« on: January 02, 2013, 05:42:55 pm »
Mike, my thinking is that it is far easier to soften a stiff boot, than to stiffen a soft boot.  I went through this with my Inferno 110's, which I found just did not have the beef to hold myself (at 6'2", 220 lbs) and a pair of stout Dynastars on steep slopes and in heavy crud.  I was just overpowering the boots.  Adding industrial grade, triple-ply Booster straps seems to have solved that, but Boosters aren't for everyone, and I recall you mentioning you weren't a fan of them. 

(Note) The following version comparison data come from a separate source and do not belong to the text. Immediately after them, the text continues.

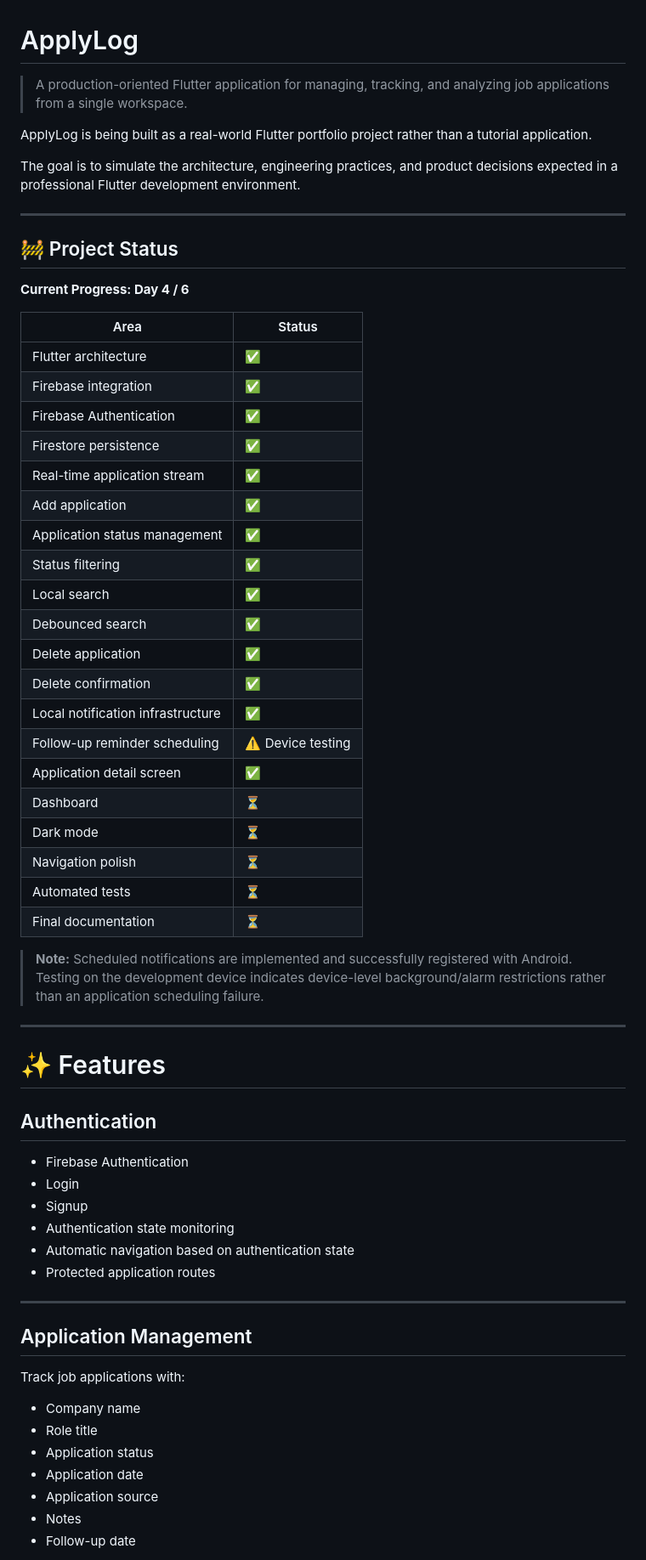
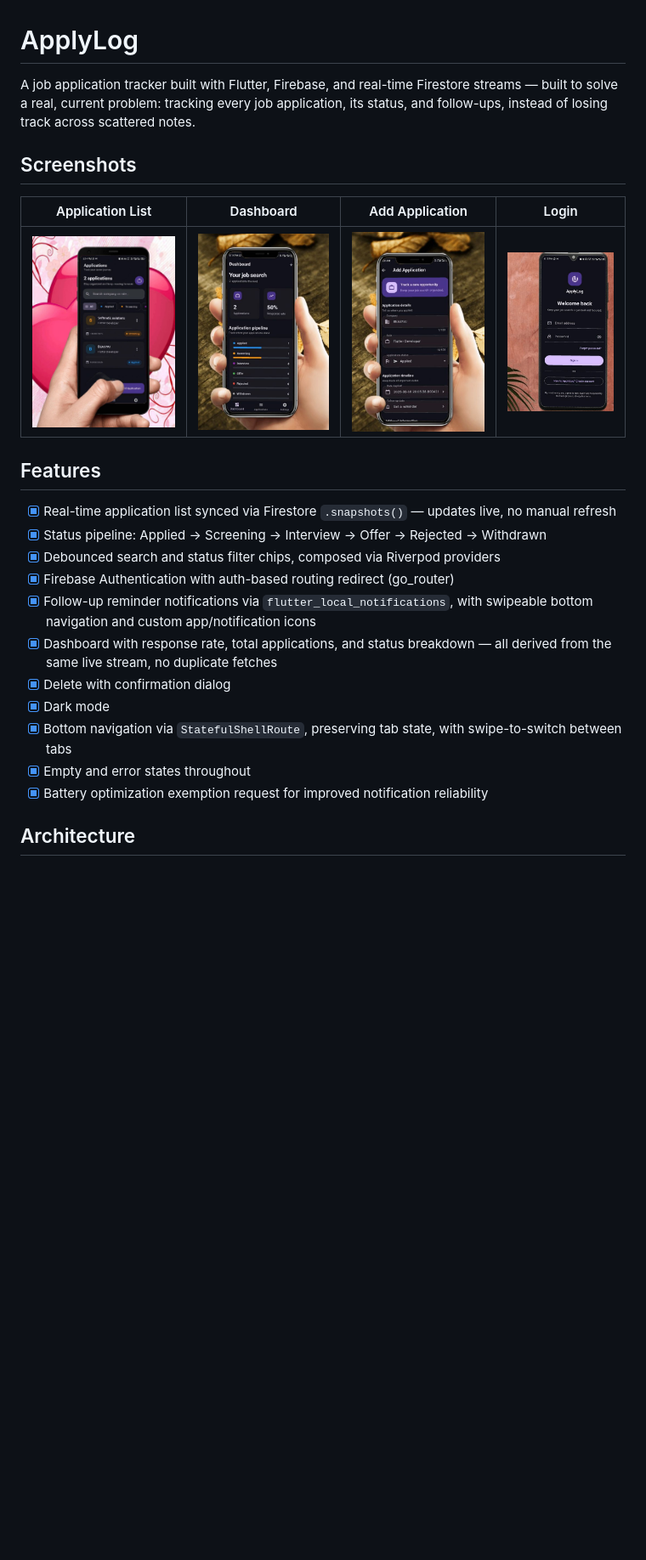
Before and after one commit to nk691929/applylog-flutter, a Markdown page: README.md, the part around one of its changes. Shown at 85% size. Drawn GitHub-style; blank space fills up the shorter version.

Commit message:
docs: update README with swipe navigation, app icons, and honest notification limitation writeup

```diff
--- a/README.md
+++ b/README.md
@@ -1,66 +1,26 @@
 # ApplyLog
 
-> A production-oriented Flutter application for managing, tracking, and analyzing job applications from a single workspace.
+A job application tracker built with Flutter, Firebase, and real-time Firestore streams — built to solve a real, current problem: tracking every job application, its status, and follow-ups, instead of losing track across scattered notes.
 
-ApplyLog is being built as a real-world Flutter portfolio project rather than a tutorial application.
+## Screenshots
 
-The goal is to simulate the architecture, engineering practices, and product decisions expected in a professional Flutter development environment.
+| Application List | Dashboard | Add Application | Login |
+|---|---|---|---|
+| ![list](screenshots/list.png) | ![dashboard](screenshots/dashboard.png) | ![add](screenshots/add.png) | ![login](screenshots/login.png) |
 
----
+## Features
 
-## 🚧 Project Status
+- [x] Real-time application list synced via Firestore `.snapshots()` — updates live, no manual refresh
+- [x] Status pipeline: Applied → Screening → Interview → Offer → Rejected → Withdrawn
+- [x] Debounced search and status filter chips, composed via Riverpod providers
+- [x] Firebase Authentication with auth-based routing redirect (go_router)
+- [x] Follow-up reminder notifications via `flutter_local_notifications`, with swipeable bottom navigation and custom app/notification icons
+- [x] Dashboard with response rate, total applications, and status breakdown — all derived from the same live stream, no duplicate fetches
+- [x] Delete with confirmation dialog
+- [x] Dark mode
+- [x] Bottom navigation via `StatefulShellRoute`, preserving tab state, with swipe-to-switch between tabs
+- [x] Empty and error states throughout
+- [x] Battery optimization exemption request for improved notification reliability
 
-**Current Progress: Day 4 / 6**
+## Architecture
 
-| Area | Status |
-|---|---|
-| Flutter architecture | ✅ |
-| Firebase integration | ✅ |
-| Firebase Authentication | ✅ |
-| Firestore persistence | ✅ |
-| Real-time application stream | ✅ |
-| Add application | ✅ |
-| Application status management | ✅ |
-| Status filtering | ✅ |
-| Local search | ✅ |
-| Debounced search | ✅ |
-| Delete application | ✅ |
-| Delete confirmation | ✅ |
-| Local notification infrastructure | ✅ |
-| Follow-up reminder scheduling | ⚠️ Device testing |
-| Application detail screen | ✅ |
-| Dashboard | ⏳ |
-| Dark mode | ⏳ |
-| Navigation polish | ⏳ |
-| Automated tests | ⏳ |
-| Final documentation | ⏳ |
-
-> **Note:** Scheduled notifications are implemented and successfully registered with Android. Testing on the development device indicates device-level background/alarm restrictions rather than an application scheduling failure.
-
----
-
-# ✨ Features
-
-## Authentication
-
-- Firebase Authentication
-- Login
-- Signup
-- Authentication state monitoring
-- Automatic navigation based on authentication state
-- Protected application routes
-
----
-
-## Application Management
-
-Track job applications with:
-
-- Company name
-- Role title
-- Application status
-- Application date
-- Application source
-- Notes
-- Follow-up date
-
```
Also changed, not shown: other parts of README.md (+61 -509 lines).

In any case, I was peeved, as I had only had the boots for one season, and it seemed I had already outgrown them.  I regretted not buying a 130 right from the start, and softening it to suit temporarily.  I may still switch, if I find the Boosters are not the final solution for me (too early to tell).

Eg. Gary skis a Lange RX130, and you know he's no Thor.  But he has significantly softened that boot to work for him, and he can still reverse some of the tweaks if needed.  Ask him for details on what he did -- definitely the spine bolts are out; but whether he cut some of the inner shell I'm not sure.

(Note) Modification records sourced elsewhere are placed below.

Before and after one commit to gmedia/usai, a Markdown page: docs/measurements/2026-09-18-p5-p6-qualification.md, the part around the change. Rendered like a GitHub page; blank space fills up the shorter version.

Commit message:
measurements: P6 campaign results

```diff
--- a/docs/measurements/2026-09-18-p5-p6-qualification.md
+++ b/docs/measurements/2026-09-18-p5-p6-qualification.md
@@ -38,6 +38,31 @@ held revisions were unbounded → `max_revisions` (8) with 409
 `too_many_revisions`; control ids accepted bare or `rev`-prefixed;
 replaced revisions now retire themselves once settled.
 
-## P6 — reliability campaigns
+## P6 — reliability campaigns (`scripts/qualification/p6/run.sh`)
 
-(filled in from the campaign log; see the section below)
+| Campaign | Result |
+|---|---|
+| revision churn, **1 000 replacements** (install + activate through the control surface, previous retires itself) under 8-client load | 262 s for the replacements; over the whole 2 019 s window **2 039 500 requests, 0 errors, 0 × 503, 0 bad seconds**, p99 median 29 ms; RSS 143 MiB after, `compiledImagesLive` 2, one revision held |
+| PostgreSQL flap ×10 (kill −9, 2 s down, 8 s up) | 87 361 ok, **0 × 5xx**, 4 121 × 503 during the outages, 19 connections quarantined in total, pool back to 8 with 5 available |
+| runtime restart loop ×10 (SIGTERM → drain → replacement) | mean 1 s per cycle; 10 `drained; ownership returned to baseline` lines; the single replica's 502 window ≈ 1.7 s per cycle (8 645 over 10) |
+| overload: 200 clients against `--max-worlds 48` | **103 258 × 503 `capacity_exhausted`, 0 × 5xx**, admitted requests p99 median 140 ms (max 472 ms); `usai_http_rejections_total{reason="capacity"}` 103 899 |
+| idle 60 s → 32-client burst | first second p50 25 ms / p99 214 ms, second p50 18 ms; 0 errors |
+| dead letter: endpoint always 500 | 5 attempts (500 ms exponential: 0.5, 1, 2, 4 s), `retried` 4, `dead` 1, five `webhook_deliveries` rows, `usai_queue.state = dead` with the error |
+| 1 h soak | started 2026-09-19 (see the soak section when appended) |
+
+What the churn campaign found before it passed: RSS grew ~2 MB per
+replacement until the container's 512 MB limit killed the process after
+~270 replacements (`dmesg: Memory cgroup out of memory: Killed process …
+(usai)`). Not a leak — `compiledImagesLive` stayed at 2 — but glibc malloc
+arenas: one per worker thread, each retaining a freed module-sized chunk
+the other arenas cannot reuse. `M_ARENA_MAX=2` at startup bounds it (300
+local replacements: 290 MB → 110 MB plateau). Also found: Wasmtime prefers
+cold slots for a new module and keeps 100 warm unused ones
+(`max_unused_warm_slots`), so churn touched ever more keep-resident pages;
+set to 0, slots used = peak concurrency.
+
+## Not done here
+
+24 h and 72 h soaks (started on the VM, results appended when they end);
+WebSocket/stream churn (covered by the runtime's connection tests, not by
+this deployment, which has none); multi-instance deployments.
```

If the shell of the Redster 110 is a perfect fit with minimal work required, then how about buying a 130 online and paying a bootfitter for a few tweaks? Or see what's on offer at Ellicottville at the end of the month.  There is at least one really good store there -- ask G for the name.

The Redster is certainly an interesting boot design.  The shell is shaped so that the foot sits flatter on the bottom (flatter lower shell profile), supposedly giving better edge control.  And the cuff can be rotated on the vertical axis to allow the knees to track straight.  Kind of like traditional cuff alignment, but in the other plane.  Cool.... 

Hope this helps.

PS:  there is a big difference between one brand's flex indices's and another, and even within the same brand (Dan may disagree with me here).  Through some boot testing in the spring, I found several at 130 flex that were significantly softer than my Infernos at 110, including another Tecnica (go figure).  Other 130's felt about the same, and only one or two were actually noticeably stiffer.  Turns out my 110s are pretty solid after all, which was reassuring.  Not sure what the Redster feels like, but if it's solid in the shop, then it will be more so out in the cold.  Bottom line - I wouldn't pay too much attention to the numbers, but go by feel instead.
« Last Edit: January 02, 2013, 07:02:45 pm by Svend »